"You feed a stack of sheets into our printers that are made of non-woven textiles like carbon fiber, Kevlar or what have you. Then, something like an ink jet head prints a water-based solution on those to draw a cross-section of the object you want to produce. Each sheet goes into a system that drops plastic powder where the 'ink' is wet. You then heat and press the stack of sheets together. As the stack is pressed, the plastic powder forms into the shape you created, capturing the fiber."
Impossible Objects' Model One printers are already being used by major manufacturers in the U.S., chairman and founder Bob Swartz told CNBC. These include Jabil and Aurora Flight Sciences, the aerospace company recently acquired by Boeing.
Swartz said his start-up, based in Northbrook, Illinois, has newly closed a $6.4 million round of venture funding to make and distribute its printers and the materials that go in them. Investors included OCA Ventures and IDEA Fund Partners.
Impossible Objects' technology appeals to manufacturers because it works with composites including carbon fiber, Kevlar and fiberglass, Swartz said. These materials are both strong and lightweight, unlike metal and most plastics used with injection molding techniques or other 3-D printers.
The growing industry of 3-D printing, also known as additive manufacturing, generated $6.06 billion in revenue in 2016, according to the Wohlers 2017 report.
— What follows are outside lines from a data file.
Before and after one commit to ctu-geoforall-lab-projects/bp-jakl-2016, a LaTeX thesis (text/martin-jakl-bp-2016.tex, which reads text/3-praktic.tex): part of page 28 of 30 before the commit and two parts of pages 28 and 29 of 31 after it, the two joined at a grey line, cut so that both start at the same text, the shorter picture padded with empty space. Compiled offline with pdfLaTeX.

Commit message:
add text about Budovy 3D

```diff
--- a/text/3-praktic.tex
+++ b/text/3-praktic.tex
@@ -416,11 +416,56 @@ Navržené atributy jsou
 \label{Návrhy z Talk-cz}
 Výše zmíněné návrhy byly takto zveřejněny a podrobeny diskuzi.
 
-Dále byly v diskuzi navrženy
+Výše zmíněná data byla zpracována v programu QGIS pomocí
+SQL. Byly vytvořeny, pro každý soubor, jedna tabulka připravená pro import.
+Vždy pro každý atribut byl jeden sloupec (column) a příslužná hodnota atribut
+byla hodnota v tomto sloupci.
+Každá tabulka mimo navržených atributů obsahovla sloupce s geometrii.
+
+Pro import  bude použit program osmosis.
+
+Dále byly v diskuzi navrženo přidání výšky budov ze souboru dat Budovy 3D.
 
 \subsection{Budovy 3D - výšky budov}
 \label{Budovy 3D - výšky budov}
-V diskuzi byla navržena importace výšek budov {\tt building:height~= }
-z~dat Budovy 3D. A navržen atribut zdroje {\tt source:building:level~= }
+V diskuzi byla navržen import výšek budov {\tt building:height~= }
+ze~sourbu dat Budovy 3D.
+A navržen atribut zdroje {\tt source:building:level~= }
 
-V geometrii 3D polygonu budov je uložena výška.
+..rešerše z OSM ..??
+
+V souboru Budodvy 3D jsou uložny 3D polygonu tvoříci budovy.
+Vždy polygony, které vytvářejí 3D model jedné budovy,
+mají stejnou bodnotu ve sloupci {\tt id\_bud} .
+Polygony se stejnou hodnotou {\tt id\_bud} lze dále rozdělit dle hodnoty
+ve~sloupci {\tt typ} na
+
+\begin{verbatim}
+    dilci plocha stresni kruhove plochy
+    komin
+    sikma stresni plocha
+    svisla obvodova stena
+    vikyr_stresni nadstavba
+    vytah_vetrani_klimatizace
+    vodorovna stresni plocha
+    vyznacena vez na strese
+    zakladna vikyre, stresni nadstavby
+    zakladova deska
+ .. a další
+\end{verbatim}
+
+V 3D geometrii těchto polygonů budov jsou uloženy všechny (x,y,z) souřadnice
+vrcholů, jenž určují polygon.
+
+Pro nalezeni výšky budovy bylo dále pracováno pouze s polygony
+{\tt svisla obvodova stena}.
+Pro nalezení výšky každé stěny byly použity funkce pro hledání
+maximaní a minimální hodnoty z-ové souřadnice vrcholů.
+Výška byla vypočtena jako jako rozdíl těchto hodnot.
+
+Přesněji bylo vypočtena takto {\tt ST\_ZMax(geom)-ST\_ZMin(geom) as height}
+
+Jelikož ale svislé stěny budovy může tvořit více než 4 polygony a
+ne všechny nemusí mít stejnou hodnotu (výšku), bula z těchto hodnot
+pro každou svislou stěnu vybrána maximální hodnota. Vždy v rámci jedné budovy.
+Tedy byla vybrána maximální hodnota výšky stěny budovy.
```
Impossible Objects is not alone in the quest to make 3-D printers the new standard in manufacturing.
One competitor, Carbon, makes 3-D printers that can make a range of objects, including Adidas sneakers, from pooled resin and elastomers. Another, Desktop Metal, developed printers that make objects from any alloy. Both companies are backed by GE Ventures and Google's venture arm, GV.
Correction: Bob Swartz was not affiliated with mapping firm Navteq. Larry Kaplan was previously the CEO of that company.